The Group of Seven or G7 countries have agreed on a "historic" deal to impose a global tax on multinational corporations. The proposal is aimed at reducing tax evasion committed by large multinational corporations that often shift their base of operations to regions with lower tax rates.
tax The deal agreed in principle by the finance ministers of Canada, France, Germany, Italy, Japan, the United Kingdom and the United States is likely to be put before a G20 meeting in July.
While tax havens like Netherlands, Ireland, Luxembourg, Cayman Islands and Hong Kong will feel the repercussions of such a deal, countries like India stand to gain a lot.
What is the Proposal?
Three major decisions had been taken in the meeting -- multinational corporations will be forced to pay taxes on overseas profit; the minimum corporate tax rate of 15 percent will be imposed globally; and finally, countries would be able to tax share of profit on companies "that have no physical presence but have substantial sales."
"We commit to reaching an equitable solution on the allocation of taxing rights, with market countries awarded taxing rights on at least 20 percent of profit exceeding a 10% margin for the largest and most profitable multinational enterprises. We will provide for appropriate coordination between the application of the new international tax rules and the removal of all digital services taxes, and other relevant similar measures, on all companies. We also commit to a global minimum tax of at least 15 percent on a country-by-country basis. We agree on the importance of progressing agreement in parallel on both pillars and look forward to reaching an agreement at the July meeting of G20 finance ministers and central bank governors," the G7 finance ministers and central bank governors communiqué said.

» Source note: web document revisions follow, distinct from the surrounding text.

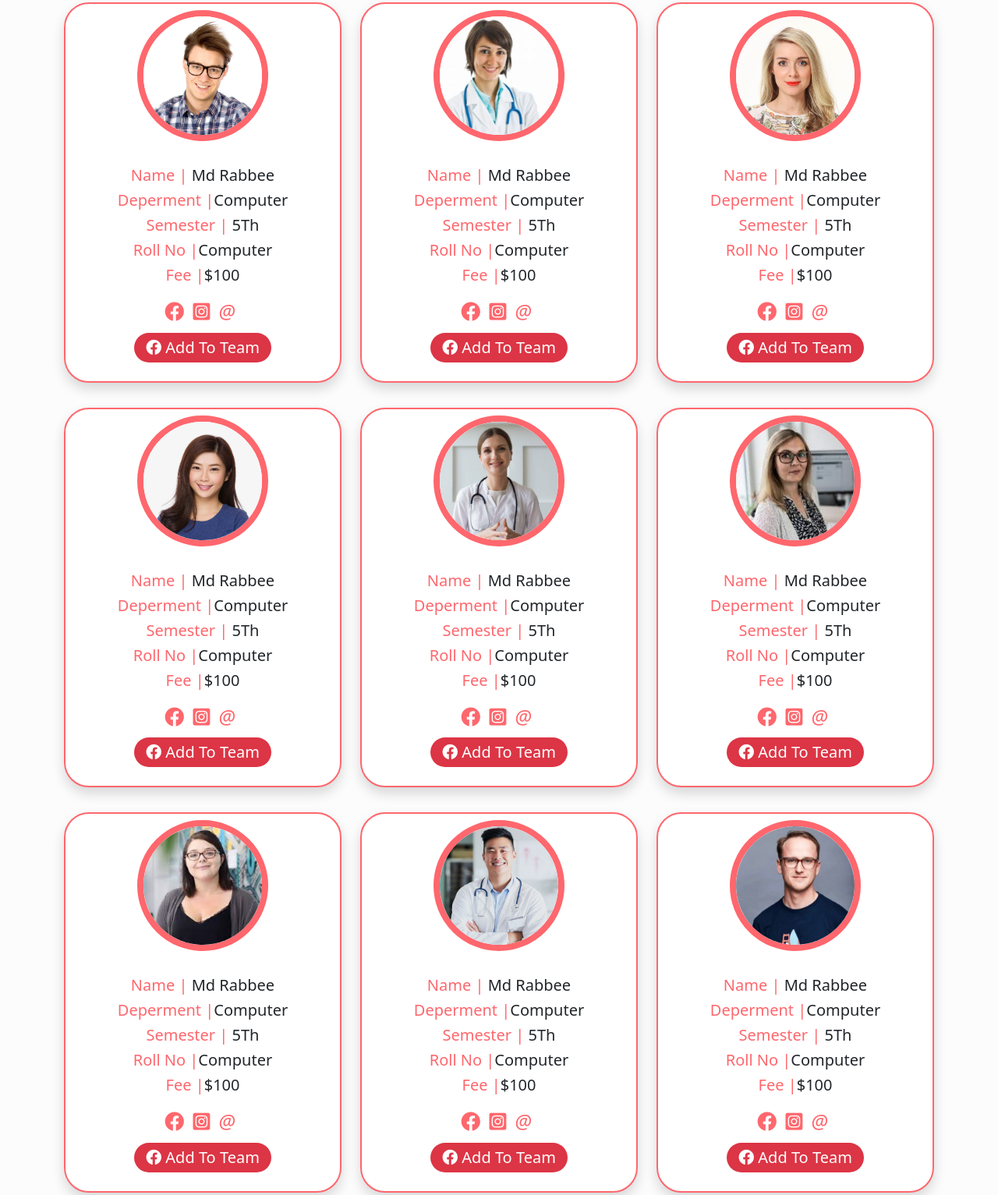
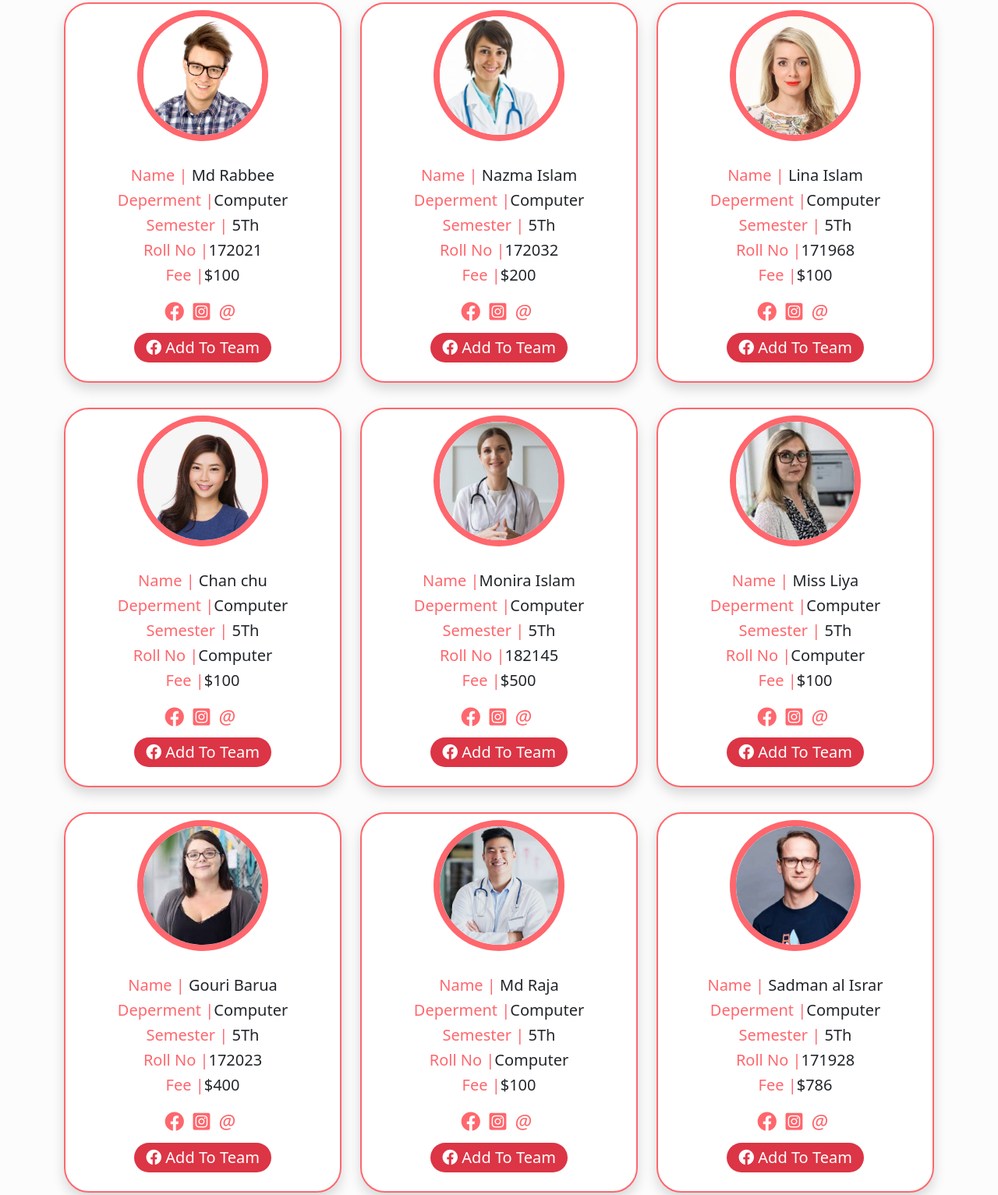
Before and after one commit to sagorislam9936/ourTeam, a plain HTML site: page index.html in a window 1280 px wide. Shown: the part 163-1696 px from the top of the page at 78% size. Drawn offline with nearby package versions, Linux system fonts and the light colour scheme.

Commit message:
Structure Added on     HTML file

```diff
--- a/index.html
+++ b/index.html
@@ -29,6 +29,9 @@
 
       <div class="container">
         <div class="row gap-5 gap-md-0">
+
+
+
           <div class="py-3 py-1 col-lg-4">
             <div class="bgHovar card text-center shadow rounded-5 p-2">
               <p class="text-center">
@@ -43,7 +46,7 @@
                 <h5 class="card-title"><span>Name |</span> Md Rabbee</h5>
                 <h5 class="card-title"><span>Deperment |</span>Computer</h5>
                 <h5 class="card-title"><span>Semester |</span> 5Th</h5>
-                <h5 class="card-title"><span>Roll No |</span>Computer</h5>
+                <h5 class="card-title"><span>Roll No |</span>172021</h5>
                 <h5 class="card-title"><span>Fee |</span>$100</h5>
 
                 <div class="fontHovar py-2">
@@ -76,11 +79,11 @@
               </p>
 
               <div class="card-body">
-                <h5 class="card-title"><span>Name |</span> Md Rabbee</h5>
+                <h5 class="card-title"><span>Name |</span> Nazma Islam</h5>
                 <h5 class="card-title"><span>Deperment |</span>Computer</h5>
                 <h5 class="card-title"><span>Semester |</span> 5Th</h5>
-                <h5 class="card-title"><span>Roll No |</span>Computer</h5>
-                <h5 class="card-title"><span>Fee |</span>$100</h5>
+                <h5 class="card-title"><span>Roll No |</span>172032</h5>
+                <h5 class="card-title"><span>Fee |</span>$200</h5>
 
                 <div class="fontHovar py-2">
                   <i class="iconn fa-brands fa-facebook"></i>
@@ -112,10 +115,10 @@
               </p>
 
               <div class="card-body">
-                <h5 class="card-title"><span>Name |</span> Md Rabbee</h5>
+                <h5 class="card-title"><span>Name |</span> Lina Islam</h5>
                 <h5 class="card-title"><span>Deperment |</span>Computer</h5>
                 <h5 class="card-title"><span>Semester |</span> 5Th</h5>
-                <h5 class="card-title"><span>Roll No |</span>Computer</h5>
+                <h5 class="card-title"><span>Roll No |</span>171968</h5>
                 <h5 class="card-title"><span>Fee |</span>$100</h5>
 
                 <div class="fontHovar py-2">
@@ -148,7 +151,7 @@
               </p>
 
               <div class="card-body">
-                <h5 class="card-title"><span>Name |</span> Md Rabbee</h5>
+                <h5 class="card-title"><span>Name |</span> Chan chu</h5>
                 <h5 class="card-title"><span>Deperment |</span>Computer</h5>
                 <h5 class="card-title"><span>Semester |</span> 5Th</h5>
                 <h5 class="card-title"><span>Roll No |</span>Computer</h5>
@@ -183,11 +186,11 @@
               </p>
 
               <div class="card-body">
-                <h5 class="card-title"><span>Name |</span> Md Rabbee</h5>
+                <h5 class="card-title"><span>Name |</span>Monira Islam</h5>
                 <h5 class="card-title"><span>Deperment |</span>Computer</h5>
                 <h5 class="card-title"><span>Semester |</span> 5Th</h5>
-                <h5 class="card-title"><span>Roll No |</span>Computer</h5>
-                <h5 class="card-title"><span>Fee |</span>$100</h5>
+                <h5 class="card-title"><span>Roll No |</span>182145</h5>
+                <h5 class="card-title"><span>Fee |</span>$500</h5>
 
                 <div class="fontHovar py-2">
                   <i class="iconn fa-brands fa-facebook"></i>
@@ -218,7 +221,7 @@
               </p>
 
               <div class="card-body">
-                <h5 class="card-title"><span>Name |</span> Md Rabbee</h5>
+                <h5 class="card-title"><span>Name |</span> Miss Liya</h5>
                 <h5 class="card-title"><span>Deperment |</span>Computer</h5>
                 <h5 class="card-title"><span>Semester |</span> 5Th</h5>
                 <h5 class="card-title"><span>Roll No |</span>Computer</h5>
@@ -253,11 +256,11 @@
               </p>
 
               <div class="card-body">
-                <h5 class="card-title"><span>Name |</span> Md Rabbee</h5>
+                <h5 class="card-title"><span>Name |</span> Gouri Barua</h5>
                 <h5 class="card-title"><span>Deperment |</span>Computer</h5>
                 <h5 class="card-title"><span>Semester |</span> 5Th</h5>
-                <h5 class="card-title"><span>Roll No |</span>Computer</h5>
-                <h5 class="card-title"><span>Fee |</span>$100</h5>
+                <h5 class="card-title"><span>Roll No |</span>172023</h5>
+                <h5 class="card-title"><span>Fee |</span>$400</h5>
 
                 <div class="fontHovar py-2">
                   <i class="iconn fa-brands fa-facebook"></i>
@@ -288,7 +291,7 @@
               </p>
 
               <div class="card-body">
-                <h5 class="card-title"><span>Name |</span> Md Rabbee</h5>
+                <h5 class="card-title"><span>Name |</span> Md Raja</h5>
                 <h5 class="card-title"><span>Deperment |</span>Computer</h5>
                 <h5 class="card-title"><span>Semester |</span> 5Th</h5>
                 <h5 class="card-title"><span>Roll No |</span>Computer</h5>
@@ -323,11 +326,11 @@
               </p>
 
               <div class="card-body">
-                <h5 class="card-title"><span>Name |</span> Md Rabbee</h5>
+                <h5 class="card-title"><span>Name |</span> Sadman al Israr</h5>
                 <h5 class="card-title"><span>Deperment |</span>Computer</h5>
                 <h5 class="card-title"><span>Semester |</span> 5Th</h5>
-                <h5 class="card-title"><span>Roll No |</span>Computer</h5>
-                <h5 class="card-title"><span>Fee |</span>$100</h5>
+                <h5 class="card-title"><span>Roll No |</span>171928</h5>
+                <h5 class="card-title"><span>Fee |</span>$786</h5>
 
                 <div class="fontHovar py-2">
                   <i class="iconn fa-brands fa-facebook"></i>
```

What it Means for India
In 2019, Finance Minister Nirmala Sitharaman announced a decrease in corporate tax rates for domestic companies to 22 percent and for new domestic manufacturing companies to 15 percent. Tax rates on foreign companies are dependent on bilateral tax agreements between nations but range around similar figures.
Since these tax rates are above the minimum threshold of 15 percent, India would not need to increase their tax rates, meaning that there would be no risk to investments coming into India. As other tax havens become less attractive to investors, investment into India might see a jump.
The decision for countries being able to tax companies earning profits through digital sales without a physical presence means that India will be able to tax many large companies that have significant sales in the country but no physical presence.
Consulting firm AKM Global Tax Partner Amit Maheshwari told PTI that India is a big market for a large number of tech companies and can stand to benefit immensely.
"It remains to be seen how the allocation would be between market countries. Also, the global minimum tax of at least 15 percent means that in all probability the concessional Indian tax regime would still work, and India would continue to attract investment," Maheshwari added.
However, as part of the agreement, India would have to stop imposing its separate digital services tax (DST) on large companies like Google and Amazon.
India levies two percent DST on revenues generated from digital services offered in India, including digital platform services, digital content sales, and data-related services.
(Edited by: By Shoma)